In minutes, an usher and a security guard appeared and suggested the Door Man quiet down. Chants of "tattle tale" rippled through the section. Doorman played it cool, as always. Meanwhile, Bernie Williams was on deck and obviously stricken by the "tattle tale" chants. He caught Door Man's eye and nodded, sheepishly acknowledging he was the culprit.

Before the night ended, Bernie redeemed himself. After his at-bat, he turned to the Door Man, put his hand on his chest and mouthed an apology. Instantly, the mood of the crowd transformed. One of their delicious targets had turned into a good guy.

At that moment, Bernie Williams, a man big enough to say he's sorry, became my one and only favorite Yankee.

Walk-on favorite
On Opening Day, the crowd cheered more loudly for Jeff Cirillo than for most of the other players. Before and after Russell Branyan got hurt, Cirillo has filled in nicely, hustling, catching line drives and making clean plays, blowing bubbles the whole time. While nearly impaling himself on railings or doing somersaults into camera pits, he's made sno-cone catches worthy of ESPN highlights. Averaging above .270, he attacks each at-bat eagerly, blowing bubbles the whole time.

Plus, he's right up there on my best-looking player list.

A lost opportunity
One afternoon in 2000, the season Jeff Cirillo had left the Brewers to play for the Rockies, I was late to a game.
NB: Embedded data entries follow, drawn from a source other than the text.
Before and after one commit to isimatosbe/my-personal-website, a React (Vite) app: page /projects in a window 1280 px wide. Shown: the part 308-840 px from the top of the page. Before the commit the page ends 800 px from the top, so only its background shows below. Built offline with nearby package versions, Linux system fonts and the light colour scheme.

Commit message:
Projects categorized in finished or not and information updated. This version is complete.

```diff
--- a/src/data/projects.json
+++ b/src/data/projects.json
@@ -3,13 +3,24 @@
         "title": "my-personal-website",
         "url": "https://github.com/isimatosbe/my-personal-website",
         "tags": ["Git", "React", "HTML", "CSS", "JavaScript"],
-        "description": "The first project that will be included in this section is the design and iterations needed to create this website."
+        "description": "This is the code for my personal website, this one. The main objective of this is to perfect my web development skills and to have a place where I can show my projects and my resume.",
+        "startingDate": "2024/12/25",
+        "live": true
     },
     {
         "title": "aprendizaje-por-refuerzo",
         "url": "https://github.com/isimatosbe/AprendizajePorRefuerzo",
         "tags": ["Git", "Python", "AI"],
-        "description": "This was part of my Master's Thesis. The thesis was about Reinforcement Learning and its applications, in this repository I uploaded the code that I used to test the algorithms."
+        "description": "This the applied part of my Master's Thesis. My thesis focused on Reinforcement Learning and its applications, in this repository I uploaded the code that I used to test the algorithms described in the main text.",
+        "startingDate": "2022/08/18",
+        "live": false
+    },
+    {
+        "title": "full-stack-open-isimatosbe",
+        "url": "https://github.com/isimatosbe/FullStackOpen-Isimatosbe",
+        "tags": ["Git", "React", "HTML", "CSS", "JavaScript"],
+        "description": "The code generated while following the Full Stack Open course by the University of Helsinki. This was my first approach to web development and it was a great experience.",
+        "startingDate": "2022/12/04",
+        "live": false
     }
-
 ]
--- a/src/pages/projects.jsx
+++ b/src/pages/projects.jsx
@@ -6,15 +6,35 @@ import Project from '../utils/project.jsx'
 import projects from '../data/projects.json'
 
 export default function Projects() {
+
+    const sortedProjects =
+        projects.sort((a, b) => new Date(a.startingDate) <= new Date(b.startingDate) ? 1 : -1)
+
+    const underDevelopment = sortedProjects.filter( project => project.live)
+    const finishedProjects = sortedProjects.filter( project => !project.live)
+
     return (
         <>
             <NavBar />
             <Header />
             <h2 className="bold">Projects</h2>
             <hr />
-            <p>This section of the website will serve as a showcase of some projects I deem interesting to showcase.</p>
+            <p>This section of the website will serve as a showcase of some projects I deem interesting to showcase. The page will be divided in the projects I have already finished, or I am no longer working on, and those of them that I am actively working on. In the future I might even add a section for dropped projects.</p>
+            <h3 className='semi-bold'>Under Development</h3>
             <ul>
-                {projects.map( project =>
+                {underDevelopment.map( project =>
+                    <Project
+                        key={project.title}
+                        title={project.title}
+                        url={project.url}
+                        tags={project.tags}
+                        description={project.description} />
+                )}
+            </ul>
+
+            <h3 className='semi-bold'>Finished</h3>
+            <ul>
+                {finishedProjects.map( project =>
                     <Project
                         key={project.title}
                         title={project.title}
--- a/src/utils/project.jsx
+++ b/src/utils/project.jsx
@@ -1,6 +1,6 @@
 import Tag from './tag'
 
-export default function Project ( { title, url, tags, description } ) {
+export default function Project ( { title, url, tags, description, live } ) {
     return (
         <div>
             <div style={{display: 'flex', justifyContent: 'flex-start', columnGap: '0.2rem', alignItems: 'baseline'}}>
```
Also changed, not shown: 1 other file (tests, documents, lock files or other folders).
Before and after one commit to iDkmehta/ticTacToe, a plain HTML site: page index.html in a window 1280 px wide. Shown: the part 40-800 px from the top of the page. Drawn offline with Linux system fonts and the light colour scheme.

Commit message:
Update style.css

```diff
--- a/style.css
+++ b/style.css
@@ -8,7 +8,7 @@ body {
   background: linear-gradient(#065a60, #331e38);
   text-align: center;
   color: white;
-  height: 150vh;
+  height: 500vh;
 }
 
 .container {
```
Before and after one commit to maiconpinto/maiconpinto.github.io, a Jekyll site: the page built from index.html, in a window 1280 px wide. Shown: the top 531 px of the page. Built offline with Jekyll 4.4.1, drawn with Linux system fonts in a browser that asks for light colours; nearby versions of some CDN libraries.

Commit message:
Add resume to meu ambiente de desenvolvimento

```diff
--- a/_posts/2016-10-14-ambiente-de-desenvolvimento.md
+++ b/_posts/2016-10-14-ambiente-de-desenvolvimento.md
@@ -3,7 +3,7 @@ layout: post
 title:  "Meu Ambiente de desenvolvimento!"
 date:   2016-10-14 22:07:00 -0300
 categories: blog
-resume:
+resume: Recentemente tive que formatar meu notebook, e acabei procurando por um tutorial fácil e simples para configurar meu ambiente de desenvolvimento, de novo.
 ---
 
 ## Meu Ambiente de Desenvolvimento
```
As I hustled from my car to the stadium, I couldn't help noticing an older couple just ahead of me. The woman was wearing a Jeff Cirillo baseball hat and a Jeff Cirillo uniform shirt. As I drew closer, I noticed an autograph on her clothes. Here, I realized, was a woman with a passion for baseball, and for one player. I just had to talk to her, so I scampered to catch up to them.

When they slowed to chat with me, I noted the couple was elderly but vigorous -- spry, you might say. They told me they'd been coming to Brewers and Braves games all their married life.

Eager to rave about her hero, Jeff Cirillo, the woman boasted how charming and sweet he had been to her at several autograph events. Despite his departure for a new team, she still wrote him notes and cheered for him. When I told her I wanted to interview her for my column on the Brewers' website, she kindly gave me her phone number. I wrote it on the only paper that was handy, my ticket.

I had planned to get a picture of her for this column in full Jeff Cirillo regalia. I just knew the interview would be fun for both of us. But I goofed. I lost that ticket stub.

So, Mrs. Wonderful Jeff Cirillo Fan, this is for you: I'm glad to have the kid we drafted back on our team again, and I'm sure you are, too.

Anne Stratton is a contributor to MLB.com. This story was not subject to the approval of Major League Baseball or its clubs.